ZHANG HONGTU with Charlie Schultz
To me, these artworks by Zhang Hongtu represent the polarities of trauma. One is retrospective, confronting the trauma of Hongtu’s life in China during the Cultural Revolution. The other, inspired by the birth of a grandchild, looks longingly toward the future, expressing equal measures of hope and anxiety. I went out to Hongtu’s studio to talk about these artworks; excerpts from our conversation are below.
Zhang Hongtu: The “Front Door” installation deals with my life experience in China—fear. During the Cultural Revolution fear was a very general problem for everyone. Even the high-ranking officers. They lived in fear too. Mao was like a dictator who tried to control everything, even what people thought. So when you wanted to say something different from the government’s idea, you had to be very careful. The way we described this kind of talk, we’d say, “Let’s close the door.”
At the same time we have another phrase, “There are ears behind the walls,” which means that people are always listening to you. The situation made people very careful about what they said, even what they thought. Thinking was considered dangerous because if you think something, you may say it. And if you say something against Mao, not only you but your friends, your family—everyone is in trouble. Basically, you can’t have your own ideas.
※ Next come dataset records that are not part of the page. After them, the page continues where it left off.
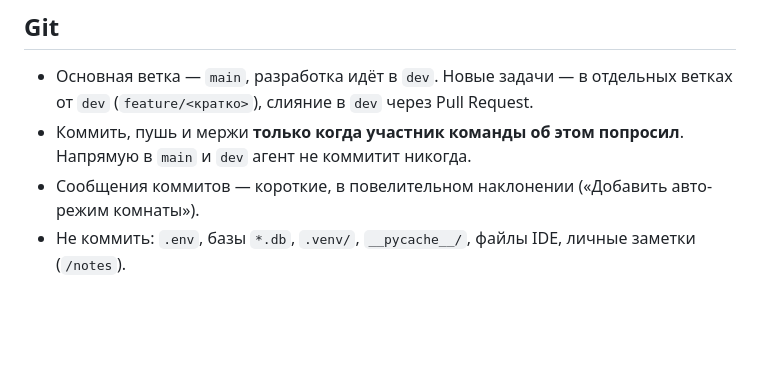
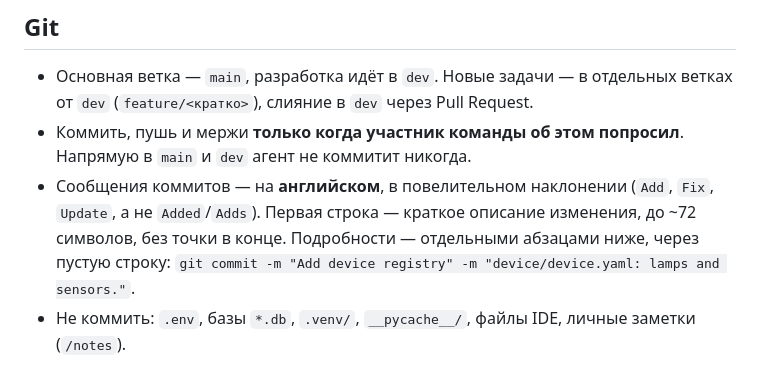
Before and after one commit to DaniilShv/LightningSystem, a Markdown page: AGENTS.md, the part around the change. Drawn GitHub-style; blank space fills up the shorter version.

Commit message:
Document commit message format in AGENTS.md
Commits are written in English and imperative mood: a short subject line, details in the body.

```diff
--- a/AGENTS.md
+++ b/AGENTS.md
@@ -110,7 +110,9 @@ pytest
 
 - Основная ветка — `main`, разработка идёт в `dev`. Новые задачи — в отдельных ветках от `dev` (`feature/<кратко>`), слияние в `dev` через Pull Request.
 - Коммить, пушь и мержи **только когда участник команды об этом попросил**. Напрямую в `main` и `dev` агент не коммитит никогда.
-- Сообщения коммитов — короткие, в повелительном наклонении («Добавить авто-режим комнаты»).
+- Сообщения коммитов — на **английском**, в повелительном наклонении (`Add`, `Fix`, `Update`, а не `Added`/`Adds`).
+  Первая строка — краткое описание изменения, до ~72 символов, без точки в конце.
+  Подробности — отдельными абзацами ниже, через пустую строку: `git commit -m "Add device registry" -m "device/device.yaml: lamps and sensors."`.
 - Не коммить: `.env`, базы `*.db`, `.venv/`, `__pycache__/`, файлы IDE, личные заметки (`/notes`).
 
 ## Открытые вопросы — не решай сам
```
You censor yourself all the time. People just keep quiet and go along with the government. I think this kind of fear is the most terrible thing to happen in China.
Charlie Schultz (Rail): You’ve made a lot of artworks that use Mao’s image. In using that imagery, have you given it a new meaning for yourself?
Hongtu: I first started using Mao’s image in 1989, after the student movement in Tiananmen. I thought, I have to do something. So I used Mao’s image to express my feelings about China, but also as a way to support the students. But the first time I cut Mao’s image to make a collage I felt sick, guilty. I felt I was doing something wrong. My friend, who was very active in the student movement, told me that if I did the same thing in China I would be killed three times. He wasn’t joking.
So I thought, I’m here, in America, nobody can bother me. They cannot do this kind of work, but I can do it. Still, for a long time I felt a kind of fear every time I cut Mao’s image, but eventually I thought this fear had to be my own psychological problem. It was not just about Mao. And I thought if I continue to do this work, I will solve this problem. So my Mao pieces became like psychotherapy. I really concentrated on the Mao pieces from 1989 to 1995. In 1995 I had a show at the Bronx Museum called Material Mao. The museum hung all my Mao work together. To me it was a very important show because I thought, now I can do anything with Mao’s image. I can place it, I can destroy it, I can criticize it—and I don’t feel like anything is wrong. So I knew it was time to stop making Mao work.
Rail: The little monkey painting gives me two strong impressions. The buildings in the background give me a disjointed feeling, as well as a sense of isolation or even an existential type of loneliness. And of course the little monkey is also alone on the canvas. The way the monkey is gazing upwards gives me a hopeful feeling, but the expression on the monkey’s face also seems somewhat pained, a mixture of optimism and trepidation. Can you tell me about how your granddaughter influenced this piece?
Hongtu: Before Stella was born I didn’t care too much about the future. I’m living my life, who knows what’s going to happen in the future. It’s not my concern. But when she was born I thought, okay, even though nobody knows, I have to think about her future. And thinking about her future caused me to think about the future of her generation.
At first I started painting old monkeys. I called them “Sleeping Monkeys,” but after Stella was born I thought, no more old monkeys. When Stella looks at something you see her curiosity, but you also see that her eyes are full of hope. The monkey’s eyes are based on a picture of Stella’s eyes. I never imagined when I started these monkey paintings before Stella was born that they would turn out this way. That process is very important to me. Painting her eyes, painting her environment—it mixes my feelings about my own life with her life, and the problems that affect all of our lives. The main problem, of course, is that so many of us are basically alone.
Zhang Hongtu is a Chinese painter living and working in New York. His work has been exhibited nationally and internationally, including shows at the Princeton University Art Museum, the Havana Biennial, PS1 New York, the New Museum in New York, Museu Picasso in Barcelona, and The Israel Museum in Jerusalem. This fall, the Queens Museum in New York will hold his retrospective exhibition.